Rome was a remarkable blend of the old and the new. On one hand, it's the fashion capital of the world and the streets were speckled with hype young Romans and exuberant tourists. On the other hand, ancient ruins were strewn all around and I couldn't help feeling a sense of loss thinking about the glory days of the ancient roman empire (not that I would want to be part of that era) and its subsequent downfall. Percy Shelly's beautiful and haunting poem "Ozymandias" echoed in my head. It's part wistful and nostalgic and part ironic. Still one of my favorite poems after all these years..... I think originally Ozymandias may have been written with Egypt in mind since it refers to "a traveller from an antique land" and alludes to a desert.
"I met a traveler from an antique land
Who said: Two vast and trunkless legs of stone
Stand in the desert. Near them, on the sand,
Half sunk, a shattered visage lies, whose frown,
And wrinkled lip, and sneer of cold command,

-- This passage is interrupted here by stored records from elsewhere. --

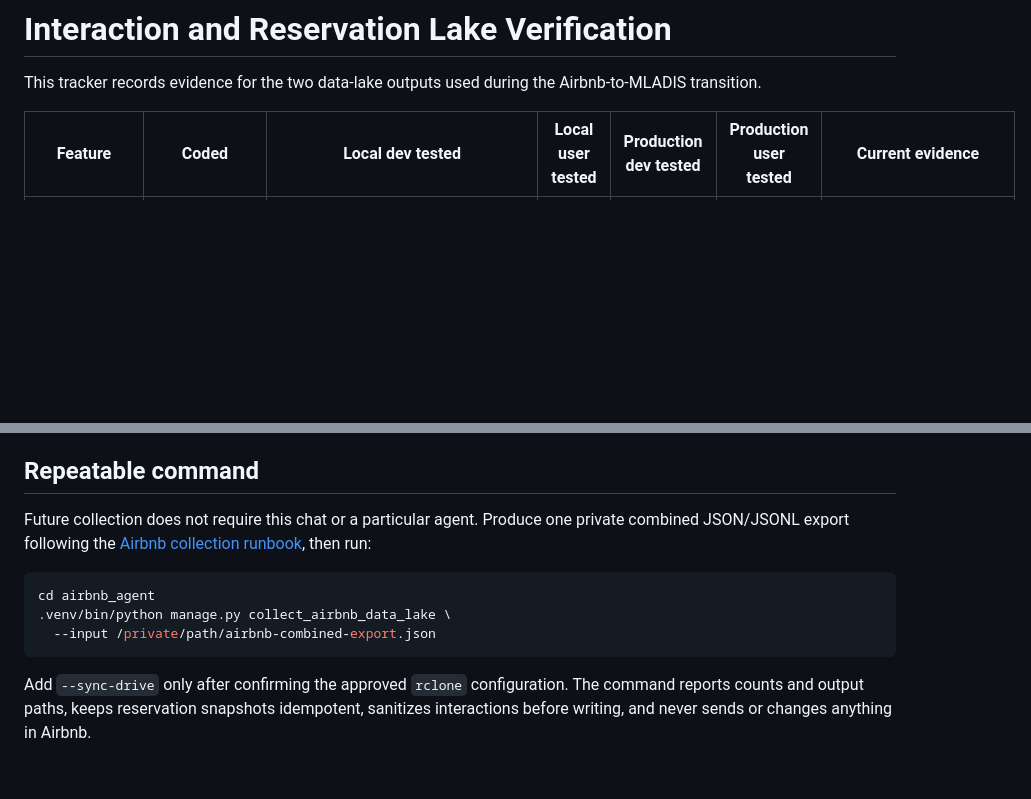
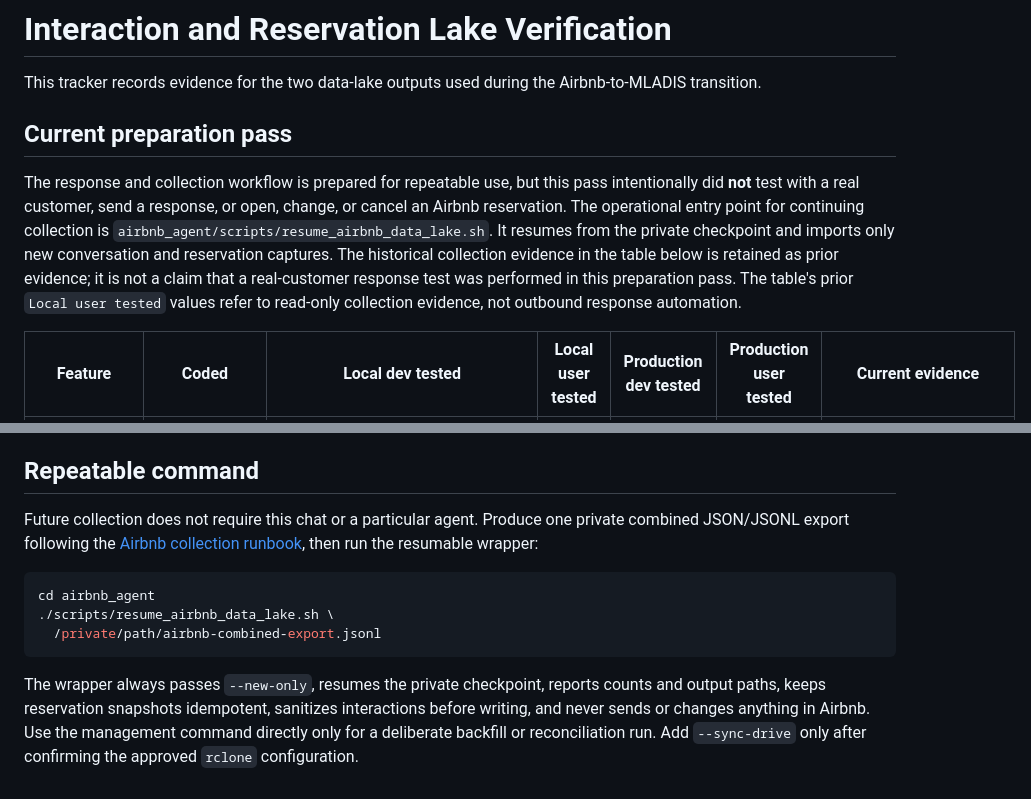
Before and after one commit to pzg8794/MLADIS, a Markdown page: docs/qa/interaction-lake-verification.md, 2 parts joined by grey strips. Rendered like a GitHub page; blank space fills up the shorter version.

````diff
--- a/docs/qa/interaction-lake-verification.md
+++ b/docs/qa/interaction-lake-verification.md
@@ -1,6 +1,19 @@
 # Interaction and Reservation Lake Verification
 
 This tracker records evidence for the two data-lake outputs used during the Airbnb-to-MLADIS transition.
+
+## Current preparation pass
+
+The response and collection workflow is prepared for repeatable use, but this
+pass intentionally did **not** test with a real customer, send a response, or
+open, change, or cancel an Airbnb reservation. The operational entry point for
+continuing collection is `airbnb_agent/scripts/resume_airbnb_data_lake.sh`.
+It resumes from the private checkpoint and imports only new conversation and
+reservation captures. The historical collection evidence in the table below
+is retained as prior evidence; it is not a claim that a real-customer response
+test was performed in this preparation pass. The table's prior `Local user
+tested` values refer to read-only collection evidence, not outbound response
+automation.
 
 | Feature | Coded | Local dev tested | Local user tested | Production dev tested | Production user tested | Current evidence |
 |---|---|---|---|---|---|---|
@@ -42,15 +55,17 @@ reviewed reconciliation creates or links real `BookingInquiry` objects.
 ## Repeatable command
 
 Future collection does not require this chat or a particular agent. Produce one
-private combined JSON/JSONL export following the [Airbnb collection runbook](../data-store/airbnb-collection-runbook.md), then run:
+private combined JSON/JSONL export following the [Airbnb collection runbook](../data-store/airbnb-collection-runbook.md), then run the resumable wrapper:
 
 ```bash
 cd airbnb_agent
-.venv/bin/python manage.py collect_airbnb_data_lake \
-  --input /private/path/airbnb-combined-export.json
+./scripts/resume_airbnb_data_lake.sh \
+  /private/path/airbnb-combined-export.jsonl
 ```
 
-Add `--sync-drive` only after confirming the approved `rclone` configuration.
-The command reports counts and output paths, keeps reservation snapshots
-idempotent, sanitizes interactions before writing, and never sends or changes
-anything in Airbnb.
+The wrapper always passes `--new-only`, resumes the private checkpoint, reports
+counts and output paths, keeps reservation snapshots idempotent, sanitizes
+interactions before writing, and never sends or changes anything in Airbnb.
+Use the management command directly only for a deliberate backfill or
+reconciliation run. Add `--sync-drive` only after confirming the approved
+`rclone` configuration.
````
Also changed, not shown: docs/data-store/airbnb-collection-runbook.md (+20 -0 lines), 1 other file.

Tell that its sculptor well those passions read,
Which yet survive, stamped on these lifeless things,
The hand that mocked them, and the heart that fed,
And on the pedestal these words appear:
"My name is Ozymandias, King of Kings:
Look upon my works, ye Mighty, and despair!"
Nothing beside remains. Round the decay
Of that colossal wreck, boundless and bare
The lone and level sands stretch far away."